Friday, January 1, 2010
Christmas 2c - Conclusion
Josh and I began 2010 at L.A. Fitness when it opened this morning at 8 AM. He went to lift weights and I went to play racquetball. I played a few games, losing badly but gracefully, when suddenly my right ankle decided it was done and refused to play any longer. I wish I could say it was after diving to return a shot or some other insane move but I can’t remember anything that could have caused it. One minute it was fully functional and then it said, “I quit.” In the past I would have just kept playing because I’ve been that stupid in the past, but now I’m older and weaker if not wiser so the rest of me said, “I’m done as well.” Dale and Butch offered no sympathy and said it was just because I was losing but I always lose to them so I ignored their taunting and limped off the court.
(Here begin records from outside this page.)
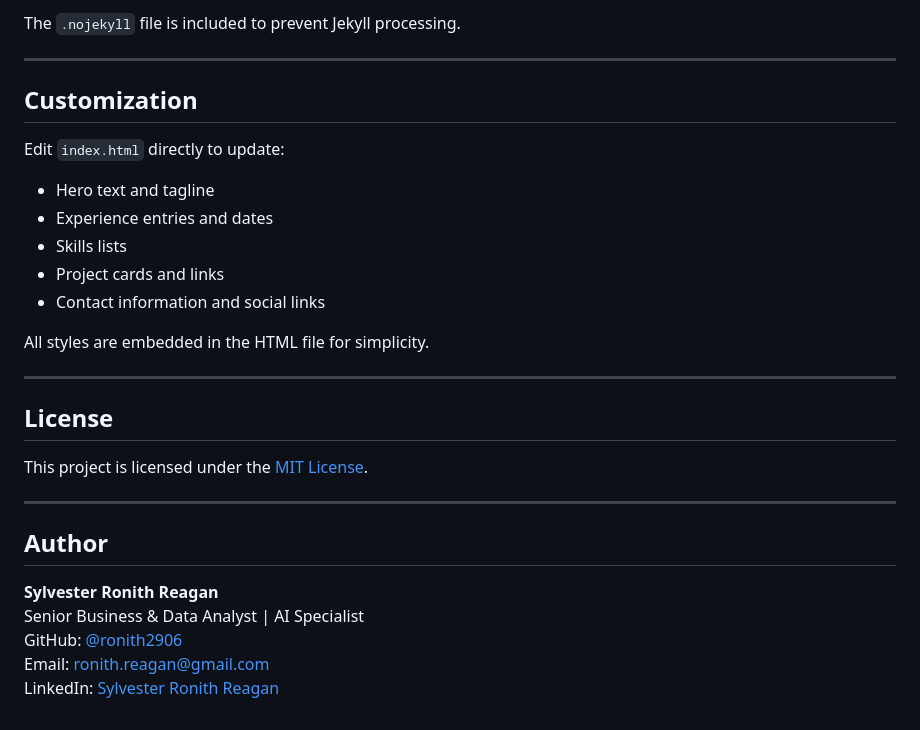
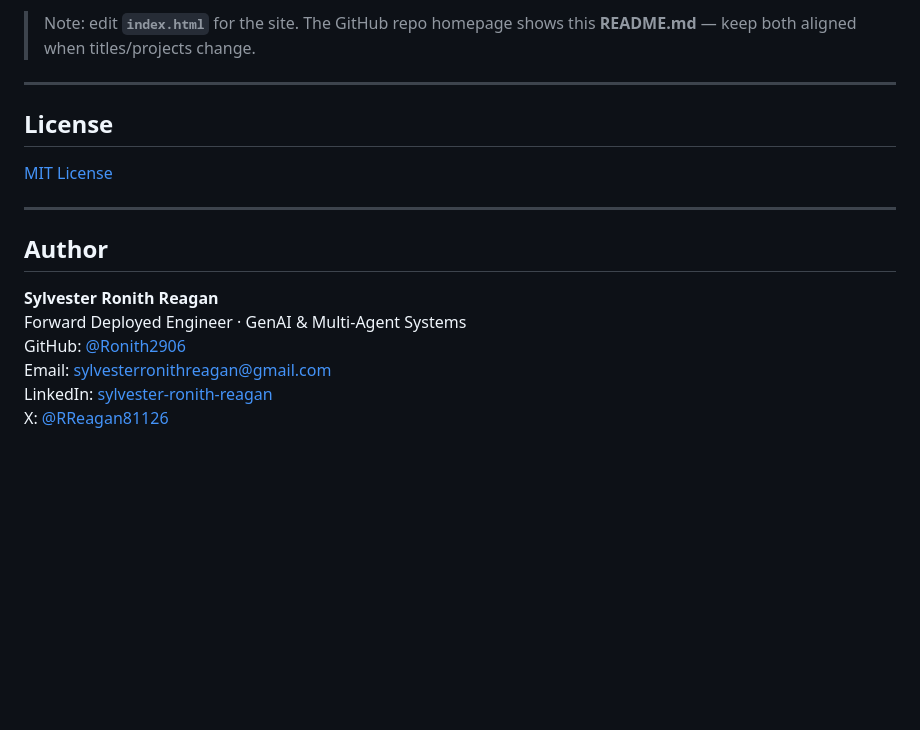
Before and after one commit to Ronith2906/ronith-portfolio, a Markdown page: README.md, the part around one of its changes. Drawn GitHub-style; blank space fills up the shorter version.

```diff
--- a/README.md
+++ b/README.md
@@ -77,32 +69,19 @@ python3 -m http.server 8080
 
-The `.nojekyll` file is included to prevent Jekyll processing.
-
----
-
-## Customization
-
-Edit `index.html` directly to update:
-
-- Hero text and tagline
-- Experience entries and dates
-- Skills lists
-- Project cards and links
-- Contact information and social links
-
-All styles are embedded in the HTML file for simplicity.
+> Note: edit **`index.html`** for the site. The GitHub repo homepage shows this **README.md** — keep both aligned when titles/projects change.
 
 ---
 
 ## License
 
-This project is licensed under the [MIT License](LICENSE).
+[MIT License](LICENSE)
 
 ---
 
 ## Author
 
 **Sylvester Ronith Reagan**
-Senior Business & Data Analyst | AI Specialist
-GitHub: [@ronith2906](https://github.com/ronith2906)
-Email: ronith.reagan@gmail.com
-LinkedIn: [Sylvester Ronith Reagan](https://linkedin.com/in/sylvester-ronith-reagan-1a4148139)
+Forward Deployed Engineer · GenAI & Multi-Agent Systems
+GitHub: [@Ronith2906](https://github.com/Ronith2906)
+Email: sylvesterronithreagan@gmail.com
+LinkedIn: [sylvester-ronith-reagan](https://linkedin.com/in/sylvester-ronith-reagan)
+X: [@RReagan81126](https://x.com/RReagan81126)
```
Also changed, not shown: other parts of README.md (+28 -36 lines).
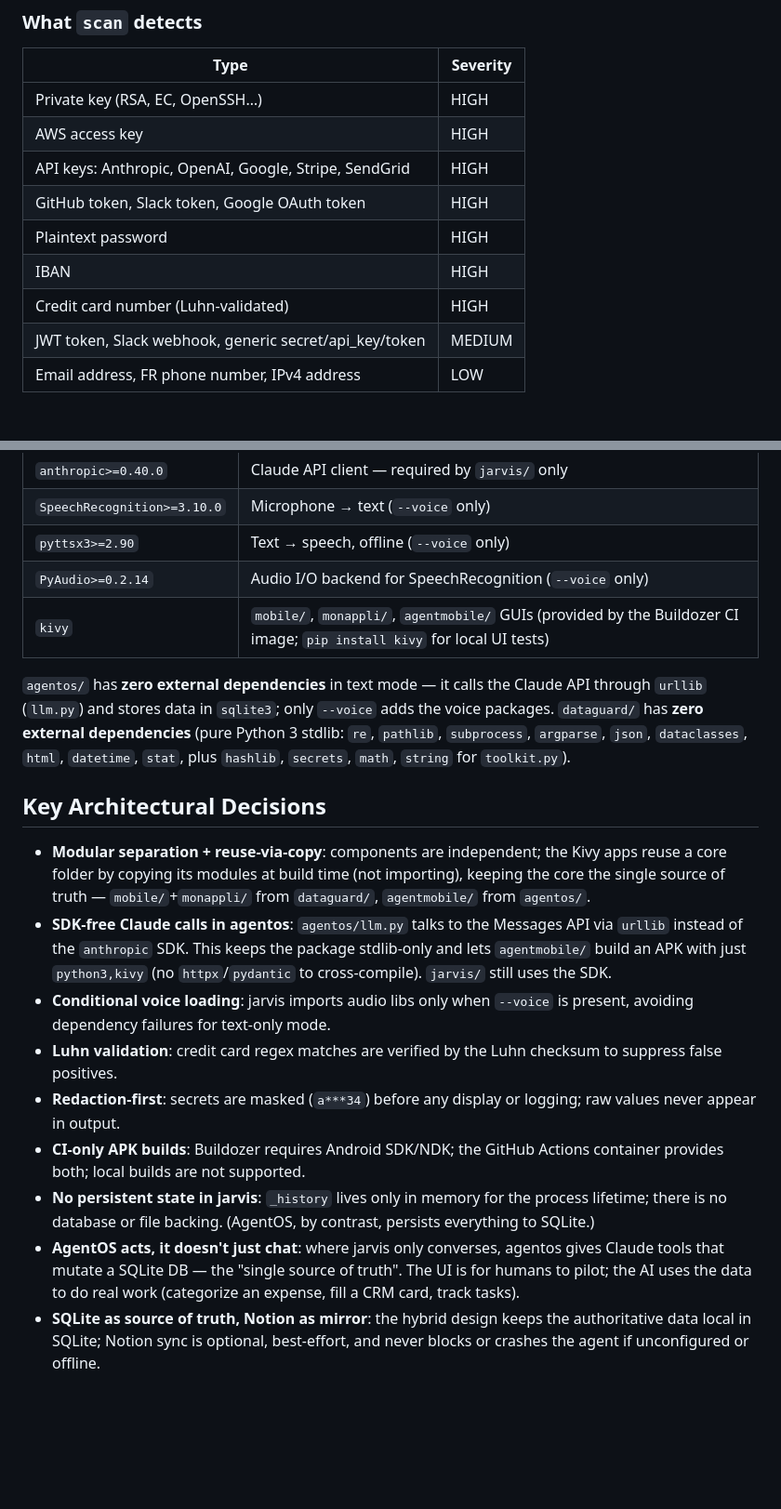
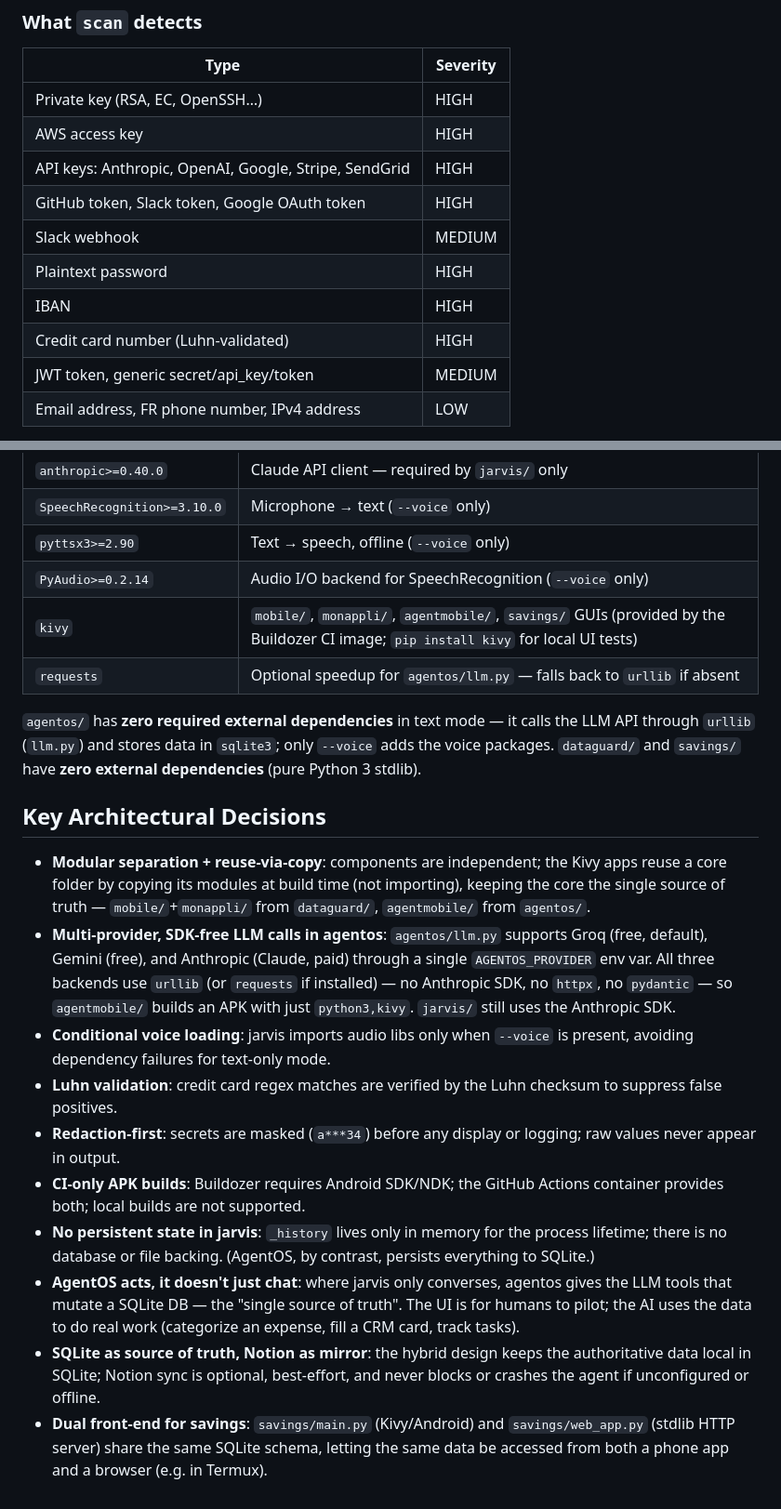
Before and after one commit to pa8146699-del/mon-code-ia, a Markdown page: CLAUDE.md, 2 parts joined by grey strips. Shown at 93% size. Rendered like a GitHub page; blank space fills up the shorter version.

```diff
--- a/CLAUDE.md
+++ b/CLAUDE.md
@@ -160,10 +177,11 @@ Module layout (all flat, imported by simple name since `dataguard/` is on `sys.p
 | AWS access key | HIGH |
 | API keys: Anthropic, OpenAI, Google, Stripe, SendGrid | HIGH |
 | GitHub token, Slack token, Google OAuth token | HIGH |
+| Slack webhook | MEDIUM |
 | Plaintext password | HIGH |
 | IBAN | HIGH |
 | Credit card number (Luhn-validated) | HIGH |
-| JWT token, Slack webhook, generic secret/api_key/token | MEDIUM |
+| JWT token, generic secret/api_key/token | MEDIUM |
 | Email address, FR phone number, IPv4 address | LOW |
 
 Binary files (`.png`, `.jpg`, `.pdf`, `.pyc`, `.zip`, `.mp4`, `.ttf`, `.so`, etc.) and directories (`.git`, `__pycache__`, `node_modules`, `venv`, `.venv`, `.mypy_cache`) are skipped during directory scans.
@@ -296,22 +341,20 @@ test: `pip install kivy`, copy the four modules in, then `python agentmobile/mai
 | `SpeechRecognition>=3.10.0` | Microphone → text (`--voice` only) |
 | `pyttsx3>=2.90` | Text → speech, offline (`--voice` only) |
 | `PyAudio>=0.2.14` | Audio I/O backend for SpeechRecognition (`--voice` only) |
-| `kivy` | `mobile/`, `monappli/`, `agentmobile/` GUIs (provided by the Buildozer CI image; `pip install kivy` for local UI tests) |
+| `kivy` | `mobile/`, `monappli/`, `agentmobile/`, `savings/` GUIs (provided by the Buildozer CI image; `pip install kivy` for local UI tests) |
+| `requests` | Optional speedup for `agentos/llm.py` — falls back to `urllib` if absent |
 
-`agentos/` has **zero external dependencies** in text mode — it calls the Claude
-API through `urllib` (`llm.py`) and stores data in `sqlite3`; only `--voice` adds
-the voice packages. `dataguard/` has **zero external dependencies** (pure Python 3
-stdlib: `re`, `pathlib`, `subprocess`, `argparse`, `json`, `dataclasses`, `html`,
-`datetime`, `stat`, plus `hashlib`, `secrets`, `math`, `string` for `toolkit.py`).
+`agentos/` has **zero required external dependencies** in text mode — it calls the LLM API through `urllib` (`llm.py`) and stores data in `sqlite3`; only `--voice` adds the voice packages. `dataguard/` and `savings/` have **zero external dependencies** (pure Python 3 stdlib).
 
 ## Key Architectural Decisions
 
 - **Modular separation + reuse-via-copy**: components are independent; the Kivy apps reuse a core folder by copying its modules at build time (not importing), keeping the core the single source of truth — `mobile/`+`monappli/` from `dataguard/`, `agentmobile/` from `agentos/`.
-- **SDK-free Claude calls in agentos**: `agentos/llm.py` talks to the Messages API via `urllib` instead of the `anthropic` SDK. This keeps the package stdlib-only and lets `agentmobile/` build an APK with just `python3,kivy` (no `httpx`/`pydantic` to cross-compile). `jarvis/` still uses the SDK.
+- **Multi-provider, SDK-free LLM calls in agentos**: `agentos/llm.py` supports Groq (free, default), Gemini (free), and Anthropic (Claude, paid) through a single `AGENTOS_PROVIDER` env var. All three backends use `urllib` (or `requests` if installed) — no Anthropic SDK, no `httpx`, no `pydantic` — so `agentmobile/` builds an APK with just `python3,kivy`. `jarvis/` still uses the Anthropic SDK.
 - **Conditional voice loading**: jarvis imports audio libs only when `--voice` is present, avoiding dependency failures for text-only mode.
 - **Luhn validation**: credit card regex matches are verified by the Luhn checksum to suppress false positives.
 - **Redaction-first**: secrets are masked (`a***34`) before any display or logging; raw values never appear in output.
 - **CI-only APK builds**: Buildozer requires Android SDK/NDK; the GitHub Actions container provides both; local builds are not supported.
 - **No persistent state in jarvis**: `_history` lives only in memory for the process lifetime; there is no database or file backing. (AgentOS, by contrast, persists everything to SQLite.)
-- **AgentOS acts, it doesn't just chat**: where jarvis only converses, agentos gives Claude tools that mutate a SQLite DB — the "single source of truth". The UI is for humans to pilot; the AI uses the data to do real work (categorize an expense, fill a CRM card, track tasks).
+- **AgentOS acts, it doesn't just chat**: where jarvis only converses, agentos gives the LLM tools that mutate a SQLite DB — the "single source of truth". The UI is for humans to pilot; the AI uses the data to do real work (categorize an expense, fill a CRM card, track tasks).
 - **SQLite as source of truth, Notion as mirror**: the hybrid design keeps the authoritative data local in SQLite; Notion sync is optional, best-effort, and never blocks or crashes the agent if unconfigured or offline.
+- **Dual front-end for savings**: `savings/main.py` (Kivy/Android) and `savings/web_app.py` (stdlib HTTP server) share the same SQLite schema, letting the same data be accessed from both a phone app and a browser (e.g. in Termux).
```
Also changed, not shown: other parts of CLAUDE.md (+64 -20 lines).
I’m hoping my ankle ache is only temporary and will be better tomorrow so I can go to boot camp, but the last time this happened the only exercise I could do for a month was the stationary bike and we all know that doesn’t get you anywhere. The texts for Christmas 2c were written to encourage people who were waiting and hoping and praying that the pain and suffering of their present would not be permanent. Jeremiah imagines for those held captive a day of return with rejoicing where the young dance and the old make merry. The psalmist sings in a snowstorm of security and peace and plenty for Israel. Paul and the Ephesians, facing imprisonment and violent persecution, are encouraged by the word of hope. You were chosen before the foundation of the world and destined for an imperishable inheritance for the praise of God’s glory. And in the Gospel the Word upon whom all the promises of God depend shines into the darkness of death itself and is not overcome. Last week we sang of Bethlehem, the hopes and fears of all the years have met in thee tonight. That is not a bad way to enter 2010 for when this Hope meets our fear hope springs eternal – even if for the time being my ankle won’t.